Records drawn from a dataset
______

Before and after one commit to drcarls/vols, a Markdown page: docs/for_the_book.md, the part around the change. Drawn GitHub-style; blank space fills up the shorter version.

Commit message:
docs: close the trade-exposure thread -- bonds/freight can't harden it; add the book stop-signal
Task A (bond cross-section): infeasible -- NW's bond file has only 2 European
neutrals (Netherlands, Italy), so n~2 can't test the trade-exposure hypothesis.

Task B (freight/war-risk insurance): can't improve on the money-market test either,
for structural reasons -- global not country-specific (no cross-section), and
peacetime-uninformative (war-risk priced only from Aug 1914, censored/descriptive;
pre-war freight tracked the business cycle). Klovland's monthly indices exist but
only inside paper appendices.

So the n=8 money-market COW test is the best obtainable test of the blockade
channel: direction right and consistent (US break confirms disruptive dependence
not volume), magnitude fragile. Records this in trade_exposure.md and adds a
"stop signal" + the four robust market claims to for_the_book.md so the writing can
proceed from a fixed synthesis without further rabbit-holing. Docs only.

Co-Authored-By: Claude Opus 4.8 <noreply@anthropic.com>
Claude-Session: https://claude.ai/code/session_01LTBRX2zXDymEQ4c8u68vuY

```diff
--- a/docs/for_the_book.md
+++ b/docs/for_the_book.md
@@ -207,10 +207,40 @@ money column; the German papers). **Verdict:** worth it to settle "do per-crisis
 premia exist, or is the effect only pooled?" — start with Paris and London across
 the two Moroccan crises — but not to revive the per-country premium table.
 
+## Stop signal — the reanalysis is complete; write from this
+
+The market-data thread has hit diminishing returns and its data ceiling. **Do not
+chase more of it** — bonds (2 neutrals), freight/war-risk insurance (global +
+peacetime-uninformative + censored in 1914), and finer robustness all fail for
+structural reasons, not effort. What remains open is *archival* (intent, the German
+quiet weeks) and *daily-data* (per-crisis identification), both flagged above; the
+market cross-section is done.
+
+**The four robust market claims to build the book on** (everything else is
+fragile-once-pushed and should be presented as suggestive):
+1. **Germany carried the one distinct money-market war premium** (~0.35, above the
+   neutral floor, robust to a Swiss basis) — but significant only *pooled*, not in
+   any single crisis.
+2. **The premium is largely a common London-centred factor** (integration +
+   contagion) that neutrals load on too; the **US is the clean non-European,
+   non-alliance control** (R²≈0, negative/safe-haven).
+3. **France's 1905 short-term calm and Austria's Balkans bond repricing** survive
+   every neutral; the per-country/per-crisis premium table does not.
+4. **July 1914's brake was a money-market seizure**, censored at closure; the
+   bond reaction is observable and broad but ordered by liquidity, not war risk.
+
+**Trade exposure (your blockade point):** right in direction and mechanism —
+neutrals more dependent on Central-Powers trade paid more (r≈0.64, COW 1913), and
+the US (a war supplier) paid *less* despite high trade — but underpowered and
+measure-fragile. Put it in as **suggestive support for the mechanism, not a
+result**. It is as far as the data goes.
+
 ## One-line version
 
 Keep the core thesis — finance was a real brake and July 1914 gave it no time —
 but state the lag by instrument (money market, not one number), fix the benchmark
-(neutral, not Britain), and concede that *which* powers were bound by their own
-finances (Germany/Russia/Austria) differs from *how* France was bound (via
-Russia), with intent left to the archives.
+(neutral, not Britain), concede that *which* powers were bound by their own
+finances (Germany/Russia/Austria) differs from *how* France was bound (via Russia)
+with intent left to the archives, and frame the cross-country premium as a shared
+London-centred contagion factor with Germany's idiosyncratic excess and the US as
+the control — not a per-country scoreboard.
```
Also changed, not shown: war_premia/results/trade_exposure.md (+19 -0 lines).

______

#### THE PROBLEM
Number of lines with the string "crisis" in the data above: report this figure and nothing more.

#### TASK SOLUTION
4